One organization we know of that installs auto glass has created a marvelous handbook that is funny, clear, and can be understood by most anyone. Here is a sample policy on substance abuse entitled, “Stay Off the Grass (and I Don’t Mean the Lawn)!”
We believe that people who decide to take illegal drugs or abuse alcohol are totally un-cool. Moreover, national statistics show that someone who abuses drugs or alcohol is 5 times more likely to get hurt at work. And, that person is 40% more likely to involve a coworker in the accident. So, our policy is to maintain a drug and alcohol-free environment. We also prohibit the sale or distribution of illegal drugs and other controlled substances.
The Flesch-Kincaid reading level for this policy statement is 9th grade, still even a bit high for many workers, but a whole lot better than a 15. Newspapers are generally written around a 6th to 8th grade level, so this would be a good target for your policy statements, too.
Speaking of newspapers, the Chicago Tribune has a policy statement on Email and computer use that is simple and easily understood at a 3rd grade reading level:
It’s good judgment not to put in writing what you don’t want printed on the front page of a newspaper. Or posted on a web site. Or heard on the news.
We suggest that you run readability statistics on your policies and see where they stand. Then revise your organization’s handbook to get it to at least an 8th grade level, or lower, depending on your workforce demographics.
Some rules in typical handbooks are antiquated or, at the very least, unreasonable for 21stcentury organizations. Often these unreasonable, out-of-date rules lead to higher costs and more problems than they actually solve, like this one from the Bay Area Regional Transit in San Francisco:
Two employees are required for changing a seat cushion. A utility worker unfastens the snaps holding a seat cushion in place, and a journeyman mechanic adjusts screws fastening a seat into place.

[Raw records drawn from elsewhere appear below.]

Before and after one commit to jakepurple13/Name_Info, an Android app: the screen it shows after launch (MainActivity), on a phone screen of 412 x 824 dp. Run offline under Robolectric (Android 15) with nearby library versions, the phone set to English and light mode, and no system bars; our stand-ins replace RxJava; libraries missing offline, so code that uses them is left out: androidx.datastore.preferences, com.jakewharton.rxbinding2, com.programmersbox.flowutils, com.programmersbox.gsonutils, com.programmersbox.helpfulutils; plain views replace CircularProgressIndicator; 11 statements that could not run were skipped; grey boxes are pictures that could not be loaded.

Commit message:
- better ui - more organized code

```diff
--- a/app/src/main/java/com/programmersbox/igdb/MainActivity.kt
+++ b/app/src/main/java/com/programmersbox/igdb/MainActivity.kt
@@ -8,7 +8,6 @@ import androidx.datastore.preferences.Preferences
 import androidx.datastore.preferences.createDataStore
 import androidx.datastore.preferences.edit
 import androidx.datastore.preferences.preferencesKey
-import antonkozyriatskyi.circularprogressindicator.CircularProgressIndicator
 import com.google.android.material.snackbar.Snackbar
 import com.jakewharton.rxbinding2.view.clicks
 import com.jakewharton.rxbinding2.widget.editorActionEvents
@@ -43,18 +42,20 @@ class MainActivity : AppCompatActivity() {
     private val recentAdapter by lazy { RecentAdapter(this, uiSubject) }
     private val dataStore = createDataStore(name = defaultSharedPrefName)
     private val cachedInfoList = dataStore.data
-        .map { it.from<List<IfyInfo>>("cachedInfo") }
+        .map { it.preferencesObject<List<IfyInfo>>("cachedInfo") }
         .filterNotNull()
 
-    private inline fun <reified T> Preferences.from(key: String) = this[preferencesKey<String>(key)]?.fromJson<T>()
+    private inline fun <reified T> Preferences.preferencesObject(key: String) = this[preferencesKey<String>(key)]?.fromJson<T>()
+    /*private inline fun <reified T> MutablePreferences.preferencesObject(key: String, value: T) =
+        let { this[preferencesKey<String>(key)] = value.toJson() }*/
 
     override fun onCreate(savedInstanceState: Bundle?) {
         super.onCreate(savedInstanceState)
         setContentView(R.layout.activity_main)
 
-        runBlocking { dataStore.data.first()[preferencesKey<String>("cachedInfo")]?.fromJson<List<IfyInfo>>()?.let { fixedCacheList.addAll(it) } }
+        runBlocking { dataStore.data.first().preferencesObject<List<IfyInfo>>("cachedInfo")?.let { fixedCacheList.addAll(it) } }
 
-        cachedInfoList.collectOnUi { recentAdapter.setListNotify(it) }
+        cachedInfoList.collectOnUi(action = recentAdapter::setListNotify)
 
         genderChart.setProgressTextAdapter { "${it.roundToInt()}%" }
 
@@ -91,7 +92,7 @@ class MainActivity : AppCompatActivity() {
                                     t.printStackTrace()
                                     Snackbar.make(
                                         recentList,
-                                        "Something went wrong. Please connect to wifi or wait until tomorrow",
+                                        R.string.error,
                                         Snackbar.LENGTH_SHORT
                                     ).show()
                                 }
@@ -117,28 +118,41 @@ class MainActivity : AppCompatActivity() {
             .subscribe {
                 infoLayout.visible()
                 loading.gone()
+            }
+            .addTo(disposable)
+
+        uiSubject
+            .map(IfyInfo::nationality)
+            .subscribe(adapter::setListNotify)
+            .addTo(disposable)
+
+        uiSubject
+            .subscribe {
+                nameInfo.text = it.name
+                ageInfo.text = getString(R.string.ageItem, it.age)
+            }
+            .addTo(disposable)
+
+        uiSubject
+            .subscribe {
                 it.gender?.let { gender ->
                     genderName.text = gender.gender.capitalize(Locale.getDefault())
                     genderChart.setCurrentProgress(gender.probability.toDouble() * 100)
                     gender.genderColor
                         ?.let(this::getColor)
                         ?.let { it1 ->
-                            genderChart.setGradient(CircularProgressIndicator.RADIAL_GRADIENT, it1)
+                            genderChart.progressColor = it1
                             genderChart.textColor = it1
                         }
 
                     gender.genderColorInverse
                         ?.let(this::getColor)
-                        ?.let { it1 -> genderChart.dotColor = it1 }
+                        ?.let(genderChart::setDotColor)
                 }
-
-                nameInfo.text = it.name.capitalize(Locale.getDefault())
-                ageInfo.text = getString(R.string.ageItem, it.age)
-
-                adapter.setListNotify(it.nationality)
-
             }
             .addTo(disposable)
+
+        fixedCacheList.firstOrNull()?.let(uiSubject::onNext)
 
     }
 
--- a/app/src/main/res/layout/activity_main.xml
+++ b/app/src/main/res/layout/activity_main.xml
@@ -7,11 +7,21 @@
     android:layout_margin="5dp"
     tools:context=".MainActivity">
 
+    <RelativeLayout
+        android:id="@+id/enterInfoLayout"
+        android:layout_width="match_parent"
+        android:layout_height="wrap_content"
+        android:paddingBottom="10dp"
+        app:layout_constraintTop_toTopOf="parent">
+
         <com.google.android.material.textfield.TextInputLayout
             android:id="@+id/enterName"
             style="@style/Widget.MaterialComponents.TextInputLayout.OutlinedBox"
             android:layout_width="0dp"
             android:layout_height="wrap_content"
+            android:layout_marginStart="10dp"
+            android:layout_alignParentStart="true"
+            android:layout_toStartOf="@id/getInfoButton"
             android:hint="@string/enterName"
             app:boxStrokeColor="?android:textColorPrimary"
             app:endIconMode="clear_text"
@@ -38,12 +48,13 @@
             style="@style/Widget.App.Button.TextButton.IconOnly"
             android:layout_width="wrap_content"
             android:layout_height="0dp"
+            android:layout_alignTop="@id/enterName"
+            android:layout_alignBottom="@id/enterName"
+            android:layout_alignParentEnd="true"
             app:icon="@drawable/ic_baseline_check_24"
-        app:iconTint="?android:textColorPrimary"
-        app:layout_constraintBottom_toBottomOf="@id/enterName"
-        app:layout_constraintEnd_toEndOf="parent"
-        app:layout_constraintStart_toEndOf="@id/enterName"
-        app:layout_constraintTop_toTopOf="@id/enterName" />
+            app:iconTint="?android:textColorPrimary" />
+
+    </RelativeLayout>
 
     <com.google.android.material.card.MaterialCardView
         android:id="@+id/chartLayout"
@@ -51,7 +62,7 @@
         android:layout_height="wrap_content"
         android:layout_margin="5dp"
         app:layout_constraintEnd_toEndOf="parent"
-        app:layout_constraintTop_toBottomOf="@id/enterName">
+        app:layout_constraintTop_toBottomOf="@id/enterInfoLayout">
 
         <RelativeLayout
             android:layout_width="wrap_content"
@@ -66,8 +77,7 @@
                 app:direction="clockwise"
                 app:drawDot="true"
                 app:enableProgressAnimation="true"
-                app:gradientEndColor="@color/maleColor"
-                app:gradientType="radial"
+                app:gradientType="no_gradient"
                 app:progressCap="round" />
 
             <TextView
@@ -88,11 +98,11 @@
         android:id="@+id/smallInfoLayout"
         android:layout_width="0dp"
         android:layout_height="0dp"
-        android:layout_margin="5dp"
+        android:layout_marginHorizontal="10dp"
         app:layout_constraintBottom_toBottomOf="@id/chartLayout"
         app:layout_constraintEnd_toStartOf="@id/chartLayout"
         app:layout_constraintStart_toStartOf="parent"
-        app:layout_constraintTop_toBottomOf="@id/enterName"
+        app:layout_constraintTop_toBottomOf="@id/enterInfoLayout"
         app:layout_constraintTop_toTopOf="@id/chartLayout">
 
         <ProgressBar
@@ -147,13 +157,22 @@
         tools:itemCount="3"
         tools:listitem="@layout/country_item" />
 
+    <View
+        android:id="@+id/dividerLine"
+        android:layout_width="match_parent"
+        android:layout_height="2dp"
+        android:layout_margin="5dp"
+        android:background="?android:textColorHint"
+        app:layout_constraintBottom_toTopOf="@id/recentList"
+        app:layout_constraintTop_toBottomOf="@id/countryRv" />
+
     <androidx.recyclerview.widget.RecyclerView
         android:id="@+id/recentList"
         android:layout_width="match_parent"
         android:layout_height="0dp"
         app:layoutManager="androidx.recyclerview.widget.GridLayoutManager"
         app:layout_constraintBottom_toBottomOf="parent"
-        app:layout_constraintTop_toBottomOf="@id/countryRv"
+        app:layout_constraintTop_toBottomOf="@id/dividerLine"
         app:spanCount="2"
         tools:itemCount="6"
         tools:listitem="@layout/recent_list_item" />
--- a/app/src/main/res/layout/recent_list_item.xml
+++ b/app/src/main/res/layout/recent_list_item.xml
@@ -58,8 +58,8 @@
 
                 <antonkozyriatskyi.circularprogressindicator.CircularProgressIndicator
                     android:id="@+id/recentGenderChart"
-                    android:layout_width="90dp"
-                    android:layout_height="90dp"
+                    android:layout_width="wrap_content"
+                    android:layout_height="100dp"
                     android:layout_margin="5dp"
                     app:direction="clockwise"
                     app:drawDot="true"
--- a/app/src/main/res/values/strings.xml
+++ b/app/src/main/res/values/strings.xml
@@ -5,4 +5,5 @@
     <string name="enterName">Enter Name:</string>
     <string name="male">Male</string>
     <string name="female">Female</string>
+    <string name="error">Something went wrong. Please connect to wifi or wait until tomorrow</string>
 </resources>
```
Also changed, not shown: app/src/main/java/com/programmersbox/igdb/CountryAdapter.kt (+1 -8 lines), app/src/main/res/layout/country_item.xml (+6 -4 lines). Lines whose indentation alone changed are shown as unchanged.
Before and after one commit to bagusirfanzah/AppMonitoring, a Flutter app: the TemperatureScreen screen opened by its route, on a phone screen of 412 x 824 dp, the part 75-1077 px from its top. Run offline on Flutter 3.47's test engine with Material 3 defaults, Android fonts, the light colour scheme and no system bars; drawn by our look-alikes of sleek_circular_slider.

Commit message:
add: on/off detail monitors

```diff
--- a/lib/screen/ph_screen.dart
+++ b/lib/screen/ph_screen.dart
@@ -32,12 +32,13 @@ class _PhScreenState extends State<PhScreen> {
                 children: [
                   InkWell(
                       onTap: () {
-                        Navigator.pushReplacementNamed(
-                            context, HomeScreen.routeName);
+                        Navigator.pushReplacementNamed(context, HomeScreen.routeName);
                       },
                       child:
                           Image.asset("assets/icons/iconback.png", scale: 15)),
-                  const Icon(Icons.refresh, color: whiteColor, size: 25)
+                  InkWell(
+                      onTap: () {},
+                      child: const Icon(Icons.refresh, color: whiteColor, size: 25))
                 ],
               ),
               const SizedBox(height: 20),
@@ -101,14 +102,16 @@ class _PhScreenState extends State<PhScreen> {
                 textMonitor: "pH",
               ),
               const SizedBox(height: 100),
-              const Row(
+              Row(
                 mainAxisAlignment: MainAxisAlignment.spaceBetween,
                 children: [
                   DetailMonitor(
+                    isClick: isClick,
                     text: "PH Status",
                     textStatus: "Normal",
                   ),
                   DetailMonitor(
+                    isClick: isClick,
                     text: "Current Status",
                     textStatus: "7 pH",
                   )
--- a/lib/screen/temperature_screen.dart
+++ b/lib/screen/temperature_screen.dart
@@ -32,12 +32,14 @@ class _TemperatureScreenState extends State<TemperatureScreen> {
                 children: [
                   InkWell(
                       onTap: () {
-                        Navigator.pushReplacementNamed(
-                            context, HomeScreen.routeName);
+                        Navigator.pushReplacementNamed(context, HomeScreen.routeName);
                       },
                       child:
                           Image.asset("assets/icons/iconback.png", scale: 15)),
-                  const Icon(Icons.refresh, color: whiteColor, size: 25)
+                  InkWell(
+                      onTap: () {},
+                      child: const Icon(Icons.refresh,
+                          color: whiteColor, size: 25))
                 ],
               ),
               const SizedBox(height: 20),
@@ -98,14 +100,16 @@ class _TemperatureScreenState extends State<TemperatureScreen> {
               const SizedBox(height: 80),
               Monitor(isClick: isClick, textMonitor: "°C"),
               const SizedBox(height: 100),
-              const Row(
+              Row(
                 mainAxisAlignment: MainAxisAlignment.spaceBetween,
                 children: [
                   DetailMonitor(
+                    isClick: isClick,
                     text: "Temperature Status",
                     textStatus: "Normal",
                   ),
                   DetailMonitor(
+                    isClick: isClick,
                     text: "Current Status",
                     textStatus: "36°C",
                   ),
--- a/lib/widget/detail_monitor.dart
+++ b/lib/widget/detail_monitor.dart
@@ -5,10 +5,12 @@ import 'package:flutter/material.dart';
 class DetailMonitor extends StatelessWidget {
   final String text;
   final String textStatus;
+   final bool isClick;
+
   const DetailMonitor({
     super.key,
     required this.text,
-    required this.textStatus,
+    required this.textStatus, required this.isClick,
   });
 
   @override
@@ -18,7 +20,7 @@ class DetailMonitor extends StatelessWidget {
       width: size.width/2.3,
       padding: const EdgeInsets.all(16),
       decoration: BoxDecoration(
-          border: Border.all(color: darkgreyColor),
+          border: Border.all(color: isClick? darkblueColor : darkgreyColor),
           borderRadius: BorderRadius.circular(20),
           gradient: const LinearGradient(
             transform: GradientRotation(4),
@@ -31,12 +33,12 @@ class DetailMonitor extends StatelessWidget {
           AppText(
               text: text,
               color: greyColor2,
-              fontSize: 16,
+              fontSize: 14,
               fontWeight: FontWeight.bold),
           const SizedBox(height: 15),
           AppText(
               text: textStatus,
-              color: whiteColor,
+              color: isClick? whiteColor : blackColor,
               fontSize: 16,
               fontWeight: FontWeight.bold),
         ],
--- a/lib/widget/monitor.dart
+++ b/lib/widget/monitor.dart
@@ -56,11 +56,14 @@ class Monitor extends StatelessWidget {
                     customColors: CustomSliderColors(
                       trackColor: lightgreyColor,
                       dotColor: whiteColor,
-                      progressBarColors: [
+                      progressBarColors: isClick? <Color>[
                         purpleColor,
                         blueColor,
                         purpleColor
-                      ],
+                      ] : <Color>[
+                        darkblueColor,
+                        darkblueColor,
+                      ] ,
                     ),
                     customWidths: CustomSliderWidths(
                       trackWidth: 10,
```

Unreasonable Rules Lead to Rule Abuse
The problem with “unreasonable” rules is that employees will always find ways around them. If your organization wants to rebuild the covenant with employees, it will need to start by assessing the rules and policies for which employee behaviors are held accountable. A great way to begin is to pull out the handbook and take a good look at what those rules and policies are really saying to employees. When the rules and policies are reasonable, the vast majority of employees will understand the rationale for them and, subsequently, agree with them. When they are unreasonable, employees will ALWAYS find ways to get around them.
Despite the fact that some rules and policies are necessary, consider a few ideas to make sure that the ones you implement in your organization are reinforcing both the values and the behaviors you seek.
- Analyze the readability of your policies. Rewrite any that are above an 8th grade reading level.
- Play “Rule Roulette” with your employee handbook to make sure the rules and policies are necessary and sufficient to solve the problem for which they were created.
- Try some creative and fun ways to make sure your employees understand the important rules and policies. Make use of the artistic talents and creativity of your employees to help clarify policies.
- Make sure your rules and policies are rewarding the behavior(s) you want to continue. If a number of employees are in violation of a rule, or they are getting around it in some way, there is probably a systemic reason why. Work on figuring out what undesirable behavior(s) are actually being rewarded by the rule or policy. Then change them to reward the desirable behaviors.
Originally published on Psychology Today